Determining Social Security entitlement is often a more difficult piece of the puzzle than anticipated when it comes to helping clients project anticipated retirement income. When spousal benefits and survivor’s benefits are added to the equation, the complexities of determining an anticipated Social Security income stream become even more acute. Calculating the level of benefits a spouse might be entitled to, and the factors that could increase or decrease that expected benefit, can be tricky in itself, but planning for outside factors — such as which spouse might die first — is often completely overlooked in Social Security planning. Guiding clients through the often-confusing web of Social Security rules can prove difficult, but by keeping some basic principles in mind, you can help clients make the most of their entitlements.
Social Security while working
Most of your clients know that though they are eligible to begin collecting Social Security benefits at age sixty-two, the benefit at age sixty-two is less than it will be if they wait until full retirement age — sixty-six — to begin collecting. They may be unaware that the benefit will be reduced by about 30 percent if the client continues to work while claiming benefits before full retirement age.
This is because of the tax penalty that applies to clients who continue to work while claiming benefits. A client who is younger than full retirement age will lose $1 for every $2 dollars he earns in excess of the annual limit, which is $15,120 in 2013. In the year the client turns age sixty-six, $1 will be deducted for every $3 he earns above $40,080 (in 2013), but in this case, the only income that the client earns in the month before reaching full retirement age is counted. There is no earnings limit for the month the client turns sixty-six and thereafter.
Spouses and survivors
Your clients may be eligible for Social Security benefits regardless of whether they have ever earned income. This spousal benefit can be up to 50 percent of the working spouse’s benefit if the nonworking spouse waits until full retirement age to claim. Otherwise, the percentage is reduced based on the number of months remaining until the nonworking spouse reaches full retirement age.
It is also possible that the nonworking spouse actually did have enough earned income to qualify for traditional Social Security benefits, but those benefits may be less than the 50 percent spousal benefit. In this case, that spouse is eligible for the higher level benefit, but it will be made up of a combination of the nonworking spouse’s own benefit and a portion of the spousal benefit — the full amount of both benefits cannot be claimed.
Even if the working spouse is not ready to claim benefits — perhaps waiting to claim a higher level of benefits at an older age or is still working — the nonworking spouse can begin to receive spousal benefit using the file and suspend strategy.
Once either spouse dies, spousal benefits are no longer an option. At this point, a survivor’s benefit may kick in to either replace the spousal benefit or provide a new benefit to the surviving spouse. The surviving spouse can begin to claim survivor’s benefits as early as age sixty, though the benefit will be reduced based on the number of months remaining until the survivor reaches age sixty-six.
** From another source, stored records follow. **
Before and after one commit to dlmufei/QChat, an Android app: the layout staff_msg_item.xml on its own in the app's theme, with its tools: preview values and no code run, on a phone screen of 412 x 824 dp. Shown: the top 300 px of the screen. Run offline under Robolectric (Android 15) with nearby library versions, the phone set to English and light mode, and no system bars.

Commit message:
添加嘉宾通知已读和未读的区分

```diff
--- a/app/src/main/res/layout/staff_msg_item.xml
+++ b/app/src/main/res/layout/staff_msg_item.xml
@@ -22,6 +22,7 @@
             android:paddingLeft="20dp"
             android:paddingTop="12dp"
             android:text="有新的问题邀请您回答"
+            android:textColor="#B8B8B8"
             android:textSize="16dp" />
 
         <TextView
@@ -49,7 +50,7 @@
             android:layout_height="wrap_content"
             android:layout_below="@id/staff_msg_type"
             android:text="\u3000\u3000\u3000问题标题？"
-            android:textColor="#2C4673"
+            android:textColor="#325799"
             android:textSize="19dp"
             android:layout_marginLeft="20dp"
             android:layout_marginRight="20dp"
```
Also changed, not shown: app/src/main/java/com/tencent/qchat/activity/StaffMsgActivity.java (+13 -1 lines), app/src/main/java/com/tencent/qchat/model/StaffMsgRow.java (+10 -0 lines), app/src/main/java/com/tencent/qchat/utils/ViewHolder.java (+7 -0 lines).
Like the spousal benefit, the amount of the survivor’s benefit is based on the deceased spouse’s traditional retirement benefit, meaning that the more that spouse earned, the higher the survivor’s benefit will be. If the surviving spouse reached full retirement age, the survivor’s benefit will equal 100 percent of the deceased spouse’s benefit. If the deceased spouse was receiving a reduced benefit, the survivor’s benefit is based on that reduced amount. If the surviving spouse is working, there are earnings limits that can reduce the benefit level, as well.
Suspending receipt of benefits
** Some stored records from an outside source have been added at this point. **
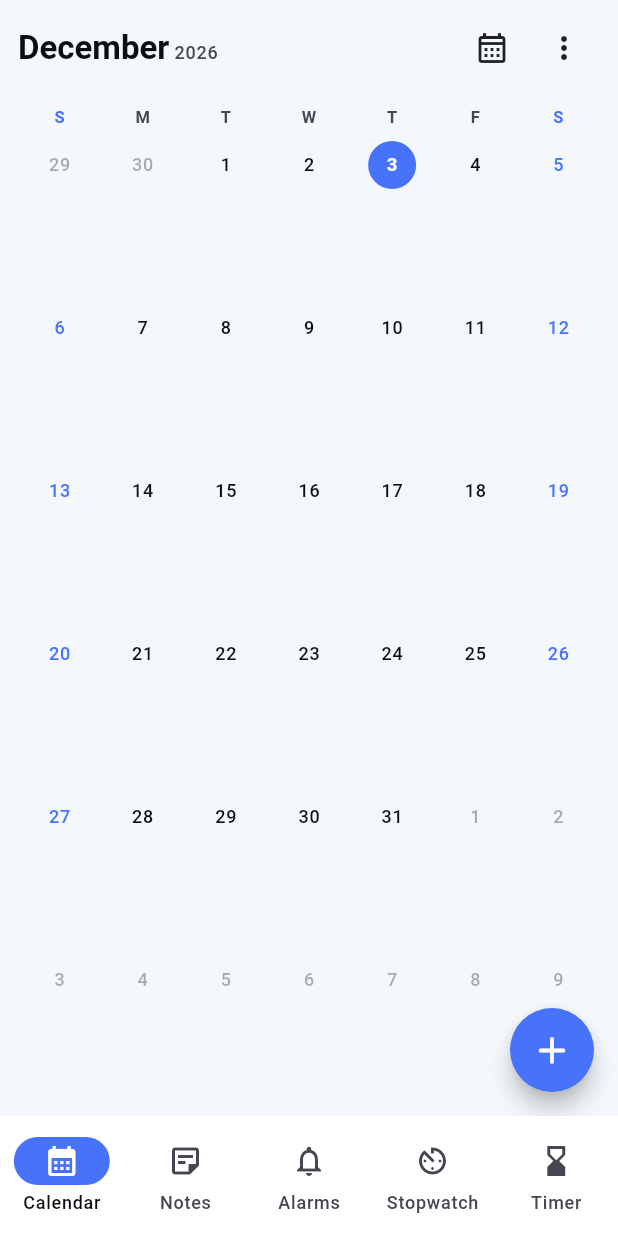
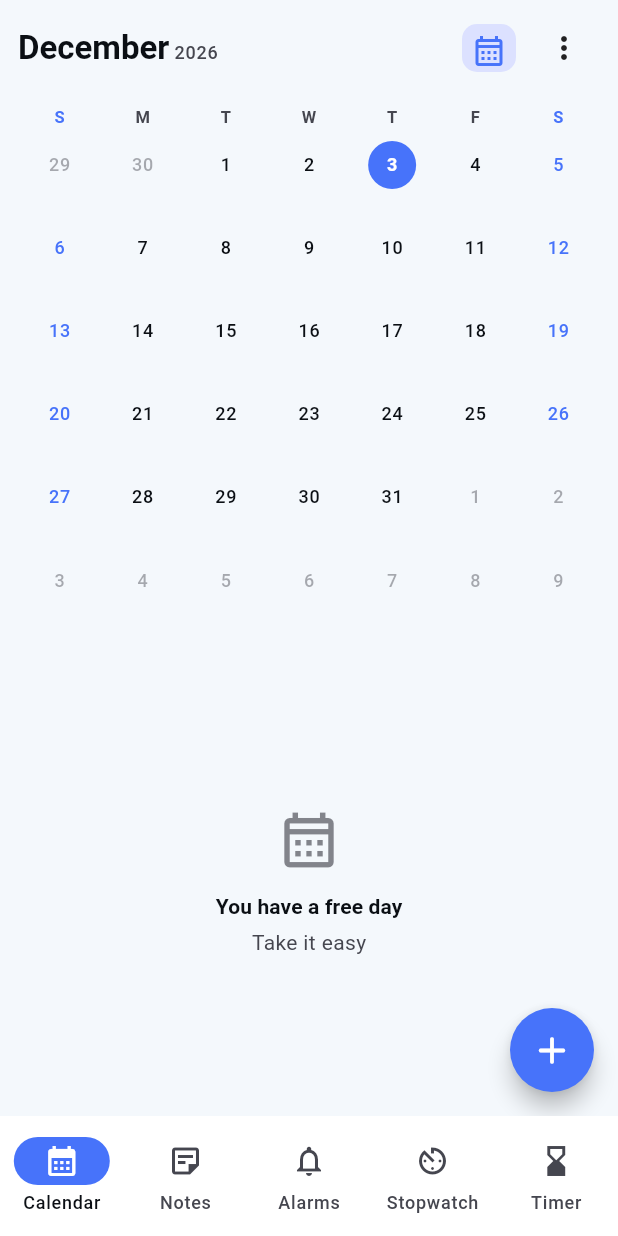
Before and after one commit to ramyadevigu/app_smarana, a Flutter app: the screen it shows after launch, on a phone screen of 412 x 824 dp. Run offline on Flutter 3.47's test engine with Material 3 defaults, Android fonts, the phone set to English and light mode, and no system bars; our stand-ins replace file_picker, flutter_local_notifications, flutter_timezone, open_filex, shared_preferences, timezone; missing offline and left inert: android_alarm_manager_plus, flutter_quill; statements that could not run were skipped.

Commit message:
calendar list

```diff
--- a/lib/features/calender/calender_screen.dart
+++ b/lib/features/calender/calender_screen.dart
@@ -488,11 +488,18 @@ class _CalendarScreenState extends State<CalendarScreen> {
   }
 
   Widget _buildMonthView(BuildContext context, Key key) {
+    return LayoutBuilder(
+      key: key,
+      builder: (context, constraints) {
+        final calendarHeight = (constraints.maxHeight * 0.53).clamp(
+          280.0,
+          390.0,
+        );
         return Column(
-      key: key,
           children: [
             _buildWeekdayHeader(context),
-        Expanded(
+            SizedBox(
+              height: calendarHeight - 28,
               child: Listener(
                 onPointerDown: (event) => _monthPointerStart = event.position,
                 onPointerUp: (event) {
@@ -532,6 +539,53 @@ class _CalendarScreenState extends State<CalendarScreen> {
                 ),
               ),
             ),
+            const SizedBox(height: 8),
+            Expanded(child: _buildSelectedDateContent(context)),
+          ],
+        );
+      },
+    );
+  }
+
+  Widget _buildSelectedDateContent(BuildContext context) {
+    final occurrences = _occurrencesFor(_selectedDate);
+    final theme = Theme.of(context);
+    if (occurrences.isEmpty) {
+      return Center(
+        key: const ValueKey('calendar-empty-day'),
+        child: Column(
+          mainAxisSize: MainAxisSize.min,
+          children: [
+            Icon(
+              Icons.calendar_month_outlined,
+              size: 44,
+              color: theme.colorScheme.onSurfaceVariant.withValues(alpha: 0.65),
+            ),
+            const SizedBox(height: 12),
+            Text(
+              'You have a free day',
+              style: theme.textTheme.titleSmall?.copyWith(
+                fontWeight: FontWeight.w700,
+              ),
+            ),
+            const SizedBox(height: 4),
+            Text(
+              'Take it easy',
+              style: theme.textTheme.bodyMedium?.copyWith(
+                color: theme.colorScheme.onSurfaceVariant,
+              ),
+            ),
+          ],
+        ),
+      );
+    }
+
+    return ListView(
+      key: const ValueKey('calendar-selected-day-events'),
+      padding: const EdgeInsets.fromLTRB(4, 4, 4, 100),
+      children: [
+        for (final occurrence in occurrences)
+          _buildEventRow(context, occurrence),
       ],
     );
   }
--- a/lib/features/calender/widgets/calendar_view_selector.dart
+++ b/lib/features/calender/widgets/calendar_view_selector.dart
@@ -113,7 +113,15 @@ class CalendarViewSelector extends StatelessWidget {
       menuPadding: const EdgeInsets.symmetric(vertical: 6),
       constraints: const BoxConstraints(minWidth: 188, maxWidth: 220),
       shape: RoundedRectangleBorder(borderRadius: BorderRadius.circular(16)),
-      icon: CalendarViewIcon(mode: selectedMode),
+      icon: Container(
+        key: const ValueKey('calendar-active-view-icon'),
+        padding: const EdgeInsets.all(6),
+        decoration: BoxDecoration(
+          color: colors.primaryContainer,
+          borderRadius: BorderRadius.circular(10),
+        ),
+        child: CalendarViewIcon(mode: selectedMode, color: colors.primary),
+      ),
       itemBuilder: (context) => [
         for (final mode in modes)
           PopupMenuItem<CalendarViewMode>(
```
Also changed, not shown: 2 other files. Lines whose indentation alone changed are shown as unchanged.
If your client has reached full retirement age but is not yet ready to begin collecting benefits, the file and suspend strategy can allow a nonworking spouse to begin collecting spousal benefits without jeopardizing the working spouse’s full retirement benefit. The working spouse can simply file for benefits and then make a subsequent filing to suspend these benefits.
During the time that the benefits are suspended, the working client earns delayed retirement credits, which increase the eventual benefit level by 8 percent for each year in which benefits are suspended. The taxpayer must begin to collect benefits by age seventy, by which point he can have increased the benefit level substantially.
Voluntary suspension is similar to file and suspend — it is a strategy for clients who began collecting benefits before full retirement age, whether working or not, without fully understanding the reduction in benefits caused by early filing. These clients can elect to suspend their benefits, but the 8 percent in annual delayed retirement credits will be added to the lower base level where they originally began collecting benefits before age sixty-six.
Maximizing your clients’ Social Security entitlement is not an easy task. The web of options may be difficult for even the most financially astute client to manage on his own. With careful research and the advice of a financial professional, however, you can make sure your clients get the benefits they deserve.
For previous coverage of maximizing Social Security benefits in Advisor’s Journal, see The Timing of Maximizing Taxes on Social Security.
For in-depth analysis of the Social Security system, see Advisor’s Main Library: A—Social Security.